Next, we might have some sort of PaymentProcessorFactory that we pass in a PaymentItem and it returns an instance of a processor. Lastly, we attempt to run the particular action against that processor instance. This workflow has worked for years, it’s fine, it’s dandy. But it violates ISP.

"ye olden days"; example of a PaymentProcessorFactory
PaymentProcessorFactory – “Ye olden days”

I don’t want to go into too much detail for the “before” scenario so I invite you to look at the code and review the “Before” section. This code is ugly and I’m ok with that.

Breaking it down

One thing to note before we start digging is that implementing ISP should go hand-in-hand with single responsibility principle (SRP). Let’s look at the scenario we’re discussing. You *could* make a different concrete implementation for each action for a particular payment processor. For example, you could have a VoidableCreditCardProcessor. But why? The responsibility of a CreditCardProcessor is to run payment related actions on a payment, right? SRP allows us to have all the interfaces implemented there.

With that in mind then, let’s look at our “after” code and see how I’ve separated the interfaces out.

We no longer really need a base class for the processor so I start by removing that. Next, I set up a base IPaymentProcessor implementation that is simply used to Initialize any PaymentProcessor concrete implementation. Mileage may vary here. Where the meat of interface segregation principle comes into play, however, is as I separate each “action” into their own interfaces.

Our new interfaces are now: ICapturablePaymentProcessor, IVoidablePaymentProcessor, IAuthorizablePaymentProcessor, and ICreditablePaymentProcessor. Each one only exposes the interface specific to it’s purpose.

interface segregation principle - example of new interfaces
New interfaces that meet ISP guidelines

Putting it together

Now that we’ve broken it down we can move on to actually gluing it all back together. As I mentioned previously there really is no reason that my concrete classes need to be separated out. In the case of CashPaymentProcessor it only implements the ICapturablePaymentProcessor. CreditCardPaymentProcessor, on the other hand, implements all four.

interface segregation principle - example of new CashPaymentProcessor implementation
New implementation of the CashPaymentProcessor

The PaymentProcessorFactory for the “after” section is pretty messy. In true production code you’d be using a DI framework and have some more fancy matching logic in place but for sake of the example I think it illustrates it well enough.

interface segregation principle - example of new PaymentProcessorFactory implementation
New PaymentProcessorFactory implementing ISP

The test code in the console application attempts to load a payment processor for both cash and credit card payments for a specific action. I use the null conditional operator to run the method or simply return false if no instance is available.

Why is it “better”

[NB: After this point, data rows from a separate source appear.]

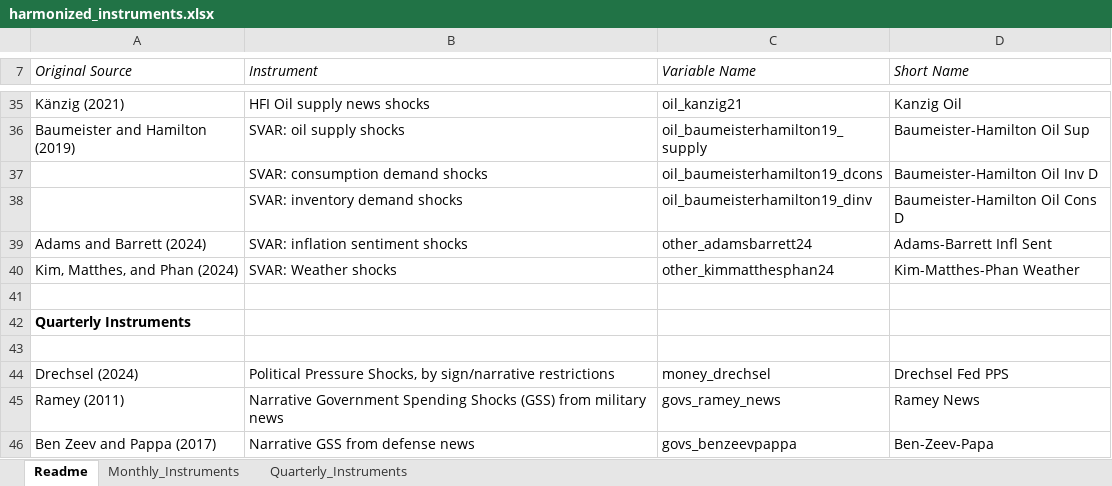
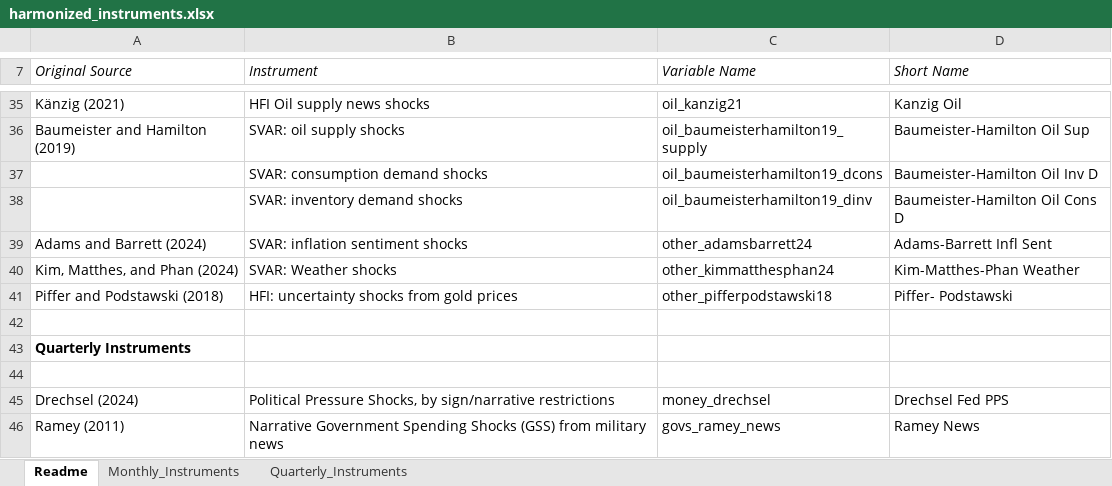
Before and after one commit to jonathanjadams/structuralshocks, an Excel workbook: harmonized_instruments.xlsx, sheet Readme, drawn as a sheet; only a part is shown, gaps mark what is left out; the shorter side is filled out with more unchanged rows; values as stored, in another font and other column widths than the file's, no borders; the diff names each change by its address in the sheet, - before the commit and + after, or states it on an @@ line.

```diff
--- a/harmonized_instruments.xlsx (sheet Readme)
+++ b/harmonized_instruments.xlsx (sheet Readme)
+row 41: Piffer and Podstawski (2018) | HFI: uncertainty shocks from gold prices | other_pifferpodstawski18 | Piffer- Podstawski
```
Also changed, not shown: sheet Monthly_Instruments.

So why? What makes this “better” than the “before” code approach? Take a look at our CashPaymentProcessor again. In the old way we had a bunch of unimplemented code. Somebody comes into our code later (might even be us) and we might not recall why those methods are not implemented. At best it is a huge code stink, at worst it’s a maintenance nightmare. Now that CashPaymentProcessor *only* implements the ICapturablePaymentProcessor it is quite evident what the purpose of that processor is. It only knows how to capture payments and we don’t expect it to have any other function at all. Thus, our code is now both cleaner and self-documenting.


Design principles help us organize clean and maintainable code. The Interface Segregation Principle states “no client should be forced to depend on methods it does not use”. This means no “NotImplementedExceptions” or empty method declarations. Implementing ISP does not preclude us from also implementing SRP.

Locate code for this post on my GitHub profile. I’ve split into two portions: before and after.

Photo Credits

Photo by Will Francis on Unsplash